News & Events

Cedar’s music sessions: a sensory success

Posted on 22nd February 2023

Walk for Autism has provided funds to enable many life-changing projects to take place. The Cedars Community Resource Centre in Liverpool has been one of many beneficiaries ...

so we asked them about the positive impact this support has had, and dropped in on an inspirational music session.

As Activity and Engagement Lead, Ian Pettifer leads interactive music sessions at The Cedars, aiming to bring groups together and to engage with autistic people who attend the centre. Each session embraces a person-centred approach, incorporating inclusive activities that are planned to involve and inspire every member of the group.

Ian’s uplifting sessions are planned around seasonal topics, such as Halloween, Christmas and the weather. Ian provides opportunities for each participant to enhance their communication skills, self-expression and confidence with accessible activities. Each section is brought to life with sensory elements, supportive visuals and actions.

Ian said: “Funding from Walk for Autism has enabled us to purchase musical instruments and equipment - things that are vital to making these sessions a success.”

The music sessions are thoughtfully structured to support straight line thinking, variation and choice making. At the beginning, the group focuses on turn taking, which helps to support and develop wider communication skills.

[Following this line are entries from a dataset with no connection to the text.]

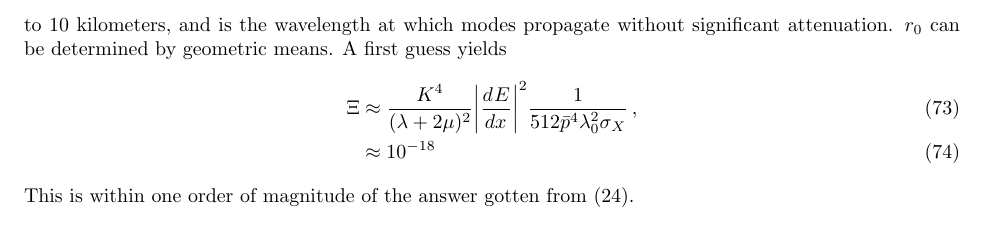
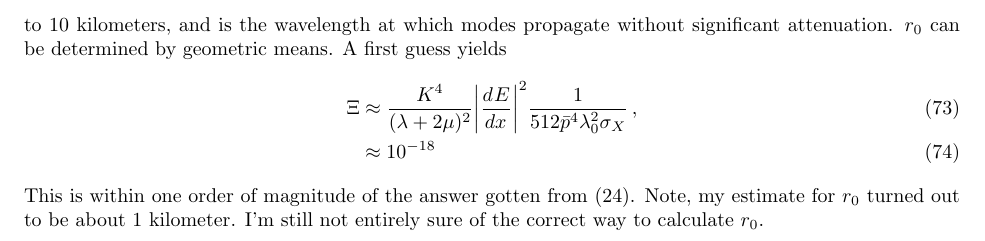
Before and after one commit to dcc57/Macro-Impact, a LaTeX document (Macro Impacts.tex): part of page 9 of 10, cut so that both start at the same text. Compiled offline with pdfLaTeX.

Commit message:
Additional short discussion

```diff
--- a/Macro Impacts.tex
+++ b/Macro Impacts.tex
@@ -294,7 +294,7 @@ $\bar p$ can be taken to be the maximum stress such that the elastic limit holds
 \Xi&\approx\f{K^4}{(\lambda+2\mu)^2}\abs{\td{E}{x}{}}^2\f{1}{512\bar p^4\lambda_0^2\sigma_X}\,,\\
 &\approx10^{-18}
 \end{align}
-This is within one order of magnitude of the answer gotten from (24).
+This is within one order of magnitude of the answer gotten from (24). Note, my estimate for $r_0$ turned out to be about 1 kilometer. I'm still not entirely sure of the correct way to calculate $r_0$.
 
 %Setting this (less than or) equal to the earlier $E_{\te{propagated}}$ yields
 %\begin{align}
```
Also changed, not shown: Macro Impacts.pdf, 2 other files.
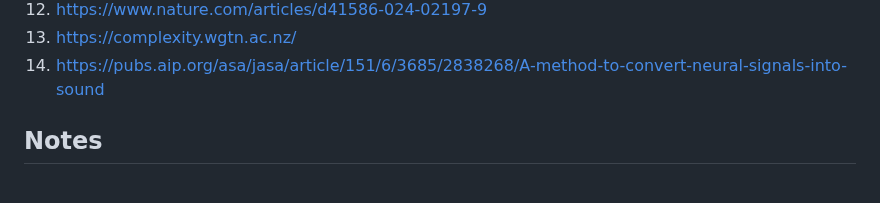
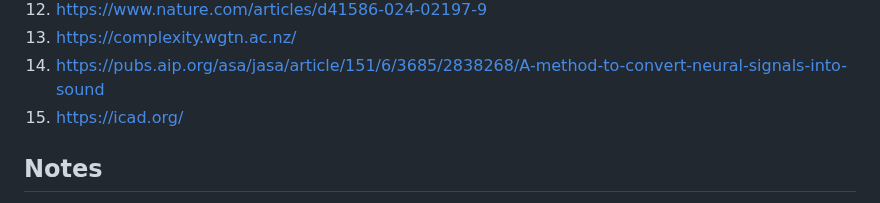
Before and after one commit to samsiljee/MS_sonification, a Markdown page: Essay.md, the part around the change. Rendered like a GitHub page.

Commit message:
Added ref

```diff
--- a/Essay.md
+++ b/Essay.md
@@ -278,6 +278,7 @@ Both are methods to explore and understand the world around us.
 12. https://www.nature.com/articles/d41586-024-02197-9
 13. https://complexity.wgtn.ac.nz/
 14. https://pubs.aip.org/asa/jasa/article/151/6/3685/2838268/A-method-to-convert-neural-signals-into-sound
+15. https://icad.org/
 
 ## Notes
 - What is the more universal message I'm trying to communicate with this work?
```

Ian then introduces the ‘who is next’ activity. This is designed to encourage each individual to use their name and signs for signing and saying hello. After one person has had their turn, they have the opportunity to identify ‘who is next’, passing the turn on to somebody else. The sign along approach is used for those who would benefit from having their communication enhanced as an addition to using speech.

Attendees can recognise that a session is coming to an end when the ‘karaoke’ session begins. Ian finishes with this high energy activity to provide people with the opportunity to choose songs, use percussive instruments, and express themselves through movements such as dance or actions. The session often finishes with ‘The Hokey Cokey’ or a similar song, which is beneficial for balance, use of muscles, body language, and cognitive skills.

Ian said: “I’d sum up the sessions by using the words ‘collective’ and ‘unifying’. They highlight what we share (neurodiversity). We are all different but all bound by common characteristics.”

It has been fantastic to see the impact the sessions have had on individuals. Ian’s passion for music is infectious, and the sessions leave attendees in high spirits, and feeling more connected. The group introduces people to new experiences and creates foundations for the use of social stories in the future, which could be accompanied by music.

Ian shared how the sessions have benefited one individual in particular. “One person we work alongside has grown in self-confidence, begun to use reciprocal communication, and can now utilise and maintain numerical and literacy skills. Additionally, they enjoy singing along and are motivated by songs that incorporate their interests.”
Ian added: “Gradually, they have also made progress with sensory elements. During the first music session, they sat inside a tent, but by the third session they sat outside of the tent between two familiar members of staff with a blanket over their shoulders.”
Find out more, or to sign up for the Walk for Autism 2023 challenge
  • Ian plays at the music session
  • Communicating